State laws specify which parties are entitled to damages in a wrongful death claim. These typically include the deceased person's spouse and children. In some states, they may also include stepchildren, domestic partners, and parents if these individuals are dependents of the deceased person.
The fact that someone is a relative of the decedent (deceased person) or is named in the decedent's will does not guarantee that he or she can receive damages in a wrongful death suit. As a general rule, a person is eligible for damages only if he or she had a close relationship with the decedent.
All parties seeking damages for a wrongful death must join a single suit.
This ensures that the defendant won't have to defend multiple suits stemming from the same death. In some states, the suit may be filed by a family member. Other states require the suit to be filed by a personal representative of the deceased person. The representative is appointed by a court.
Once a wrongful death claim has been settled, the damages are distributed to the claimants. State law determines how the damages are apportioned.
The types of damages plaintiffs may seek vary from state to state.
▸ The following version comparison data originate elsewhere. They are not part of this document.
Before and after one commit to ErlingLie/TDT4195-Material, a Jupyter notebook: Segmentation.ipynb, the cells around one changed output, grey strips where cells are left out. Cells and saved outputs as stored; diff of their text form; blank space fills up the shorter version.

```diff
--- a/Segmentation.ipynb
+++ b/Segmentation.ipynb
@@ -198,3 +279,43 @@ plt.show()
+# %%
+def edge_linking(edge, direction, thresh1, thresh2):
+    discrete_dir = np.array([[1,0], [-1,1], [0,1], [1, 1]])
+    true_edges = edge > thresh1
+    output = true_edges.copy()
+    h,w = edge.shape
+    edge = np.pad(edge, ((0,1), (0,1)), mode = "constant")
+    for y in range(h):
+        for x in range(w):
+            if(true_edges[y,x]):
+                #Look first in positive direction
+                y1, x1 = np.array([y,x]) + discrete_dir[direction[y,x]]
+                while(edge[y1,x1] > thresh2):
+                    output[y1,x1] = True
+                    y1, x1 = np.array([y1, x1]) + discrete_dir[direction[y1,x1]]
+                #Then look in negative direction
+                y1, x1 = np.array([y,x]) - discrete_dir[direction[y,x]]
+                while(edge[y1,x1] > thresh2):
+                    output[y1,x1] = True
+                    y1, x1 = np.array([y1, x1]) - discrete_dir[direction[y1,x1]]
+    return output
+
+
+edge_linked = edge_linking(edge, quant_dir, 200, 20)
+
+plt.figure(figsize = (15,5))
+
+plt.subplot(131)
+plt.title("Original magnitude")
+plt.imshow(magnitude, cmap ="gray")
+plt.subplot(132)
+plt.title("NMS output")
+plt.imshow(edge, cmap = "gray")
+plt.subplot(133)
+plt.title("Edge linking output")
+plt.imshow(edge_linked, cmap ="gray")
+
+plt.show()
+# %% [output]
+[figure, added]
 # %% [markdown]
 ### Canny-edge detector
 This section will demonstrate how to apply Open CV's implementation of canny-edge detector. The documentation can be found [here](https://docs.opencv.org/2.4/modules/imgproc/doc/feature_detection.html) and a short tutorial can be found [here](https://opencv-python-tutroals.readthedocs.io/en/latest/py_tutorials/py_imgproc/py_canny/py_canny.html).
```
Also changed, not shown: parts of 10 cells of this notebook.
In many states, plaintiffs may seek damages for the following:
- Medical expenses incurred on the deceased person's behalf prior to death
- Funeral and burial expenses incurred by survivors
- Loss of support. This includes wages and benefits the decedent would have earned
- Loss of inheritance
- Loss of services the decedent provided
- Loss of love, affection, care and nurturing
- Pain and suffering of survivors
Wrongful death claims are subject to a statute of limitations. This means that claims must be filed within a specified time period of the death. The limitation period is typically two or three years. In some states, the statute of limitations begins running at the time of the injury rather than the time of death.
Many states prohibit punitive damages in wrongful death cases. An exception may apply if the death was due to an egregious act committed by the defendant.
A wrongful death suit may be filed against your business anytime a person dies due to an accidental or intentional act committed by an employee or anyone else for whom your business is vicariously liable. The suit may be filed against your business, your employee, or both. A claim may occur after a death caused by an auto accident, medical malpractice, a faulty product or an accident that occurs on your premises. A work-related death of an employee can also generate a wrongful death suit.
Under commercial liability policies, wrongful death claims are treated in the same manner as other bodily injury claims. If the plaintiff can show that your (or your employee's) negligence triggered the accident or occurrence that caused the decedent's death, the claim may be covered by your general liability, auto liability or other liability insurance.
Note that liability policies do not cover claims stemming from acts that were intended to cause harm. A wrongful death claim that results from such an act will not be covered by your liability insurance.
In some states, the defendant in a wrongful death suit may also be subject to a survivor lawsuit. A survivor suit is brought by the decedent's estate, not by individual family members. A survivor suit may be permitted if the deceased person lived for some time after the accident. The estate may seek damages for pain and suffering the decedent endured after the injury and before his or her death. The estate may also sue to loss of wages and benefits. Damages awarded to the estate are distributed to the decedent's heirs based on a will or other legal document.